Here we go again! (The ongoing vias saga)

I've been back in Uganda for 6 months so that means it is time again to renew my Ugandan visa. Which means I have to leave the country. That is the easy part. I also would like to re-enter the country. That is the part that proves to be trickier. Today, I'm heading to Kenya for a forced vacation and I'd like your prayers. I have many other things I'd rather be doing and I'm trying to not be anxious about getting permission when I come back for 6 more months here but I'm a bit worried.
So, here it is, will you pray?

  • Simple exit and re-entry through immigration
  • Good travels with no mechanical problems (as it is a few hundred kilometers on bad roads)
  • A safe place to stay
  • Ability to relax and just enjoy the time away
  • Several sick teammates in Soroti 
  • And next weeks I'd really like to be headed up to Karamoja....
I guess that is it for now. Thanks for your prayers!!

Sunday, July 8, 2012

Update on Eunice and Evelyn

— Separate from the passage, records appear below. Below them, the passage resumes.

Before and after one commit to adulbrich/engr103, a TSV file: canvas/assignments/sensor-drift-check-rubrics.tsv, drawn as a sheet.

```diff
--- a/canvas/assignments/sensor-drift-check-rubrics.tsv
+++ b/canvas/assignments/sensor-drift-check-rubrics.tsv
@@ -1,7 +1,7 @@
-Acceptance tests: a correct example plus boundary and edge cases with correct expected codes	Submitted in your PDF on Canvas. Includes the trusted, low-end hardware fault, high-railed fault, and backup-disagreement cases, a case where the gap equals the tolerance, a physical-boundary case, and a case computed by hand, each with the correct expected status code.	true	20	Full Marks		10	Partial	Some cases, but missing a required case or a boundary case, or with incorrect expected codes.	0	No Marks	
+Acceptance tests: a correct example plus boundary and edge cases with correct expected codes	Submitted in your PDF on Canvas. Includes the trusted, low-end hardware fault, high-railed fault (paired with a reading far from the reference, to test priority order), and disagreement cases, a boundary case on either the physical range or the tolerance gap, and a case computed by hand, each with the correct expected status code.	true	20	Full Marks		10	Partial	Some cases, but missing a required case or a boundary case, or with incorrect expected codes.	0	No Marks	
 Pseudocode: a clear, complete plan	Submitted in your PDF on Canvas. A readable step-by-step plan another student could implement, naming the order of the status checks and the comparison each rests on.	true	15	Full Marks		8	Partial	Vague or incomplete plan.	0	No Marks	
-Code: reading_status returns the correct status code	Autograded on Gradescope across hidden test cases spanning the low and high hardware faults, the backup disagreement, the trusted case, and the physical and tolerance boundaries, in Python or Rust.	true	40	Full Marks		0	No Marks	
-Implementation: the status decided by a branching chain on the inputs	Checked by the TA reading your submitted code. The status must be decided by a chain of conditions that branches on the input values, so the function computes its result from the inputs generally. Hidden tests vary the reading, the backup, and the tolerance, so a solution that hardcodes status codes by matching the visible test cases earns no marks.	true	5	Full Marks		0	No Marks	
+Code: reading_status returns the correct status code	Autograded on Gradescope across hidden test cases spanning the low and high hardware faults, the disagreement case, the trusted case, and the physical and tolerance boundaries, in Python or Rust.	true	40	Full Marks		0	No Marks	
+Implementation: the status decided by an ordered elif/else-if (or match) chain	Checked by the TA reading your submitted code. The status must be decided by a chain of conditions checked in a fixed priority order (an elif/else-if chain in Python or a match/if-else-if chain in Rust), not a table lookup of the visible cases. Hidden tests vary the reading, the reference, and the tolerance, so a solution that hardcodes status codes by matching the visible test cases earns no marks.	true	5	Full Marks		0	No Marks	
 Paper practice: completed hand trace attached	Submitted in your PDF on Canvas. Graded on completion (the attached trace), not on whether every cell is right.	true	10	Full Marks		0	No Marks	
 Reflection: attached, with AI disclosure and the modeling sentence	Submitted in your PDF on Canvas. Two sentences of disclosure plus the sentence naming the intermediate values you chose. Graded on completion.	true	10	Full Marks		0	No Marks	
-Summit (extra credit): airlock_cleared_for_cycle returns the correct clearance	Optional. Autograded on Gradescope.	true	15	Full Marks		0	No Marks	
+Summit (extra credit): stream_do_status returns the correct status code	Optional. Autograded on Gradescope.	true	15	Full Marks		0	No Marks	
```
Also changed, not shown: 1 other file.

I've been asked for an update on the two little premies I was caring for. These two little peanuts are still fighting but I have to be honest and admit that I'm torn. From the beginning I've been praying for health and strength and honestly, a miracle for both of these little girls.  And somehow, they are both still hanging on. They have had numerous problems, too many to mention. We don't have IV access on either of them at the moment so we are constantly battling dehydration and digestive systems that are just too small for milk on top of inability to regulate their temps, anemia, breathing difficulties and infections. But God has answered and they are still alive.

 So here is where the mixed emotion come in. Yesterday when I was there we weighed them.  Eunice has lost weight and Evelyn has only put on 200 grams in a week. They just can't seem to catch a break. Evelyn has bouts when she gets so tired she struggles to breath and Eunice cries and cries sometimes after we tube her formula and draws her little legs up to her chest like her belly hurts. But, in this country, there isn't anything more we can do to keep them comfortable. Every day we  try again to get IVs in and they have gotten poked more in their very shorts lives than most people ever do. Is it time to stop praying for their strength to keep fighting and instead pray for our strength to let go? I choke up even as I write that but I know these tiny little lives are already in the hands of our wonderful Lord. Why not let them leave these tiny, sick, fragile bodies they are trapped in? Maybe that isn't the right attitude but I can't help look ahead and consider their futures. They are looking at months, possibly even years, at Amecet before they are healthy enough to go. And, don't get me wrong, Amecet is a wonderful place. But it is a baby shelter, not a home. There are staff that punch a clock, not mothers. There are cooks and gardeners but not fathers. They are nearly two months old and still smaller than most newborns. They are most likely HIV positive and have the potential for huge long term medical issues. They don't have mothers who are alive or are in a position to ever care for them so they will go to elderly grandmothers or distant aunts. They don't have safe, loving homes to go back to even if they manage to pull through this. I want them to live and with every fiber of my being I know their precious little lives are treasures and I will do everything in my power for them. But I can't help but wonder if that is selfish...
Please pray for the staff of Amecet as on top of these two the got twins this week who are almost as small who's mother died just a few days after birth. They also got three kids from the police station who were left at the bus park and are so neglected they look like little Holocaust victims. They were in bad condition with parasites, wounds and covered in their own vomit. They aren't really talking by they are estimated to be 5, 3 and 2 years old. Every bed is full and most of the cribs have two.
There is a Canadan nurse volunteering there  who will be working practically around the clock for a few weeks and more Ugandan staff has been hired to meet the needs but that is still a lot of work and emotional strain.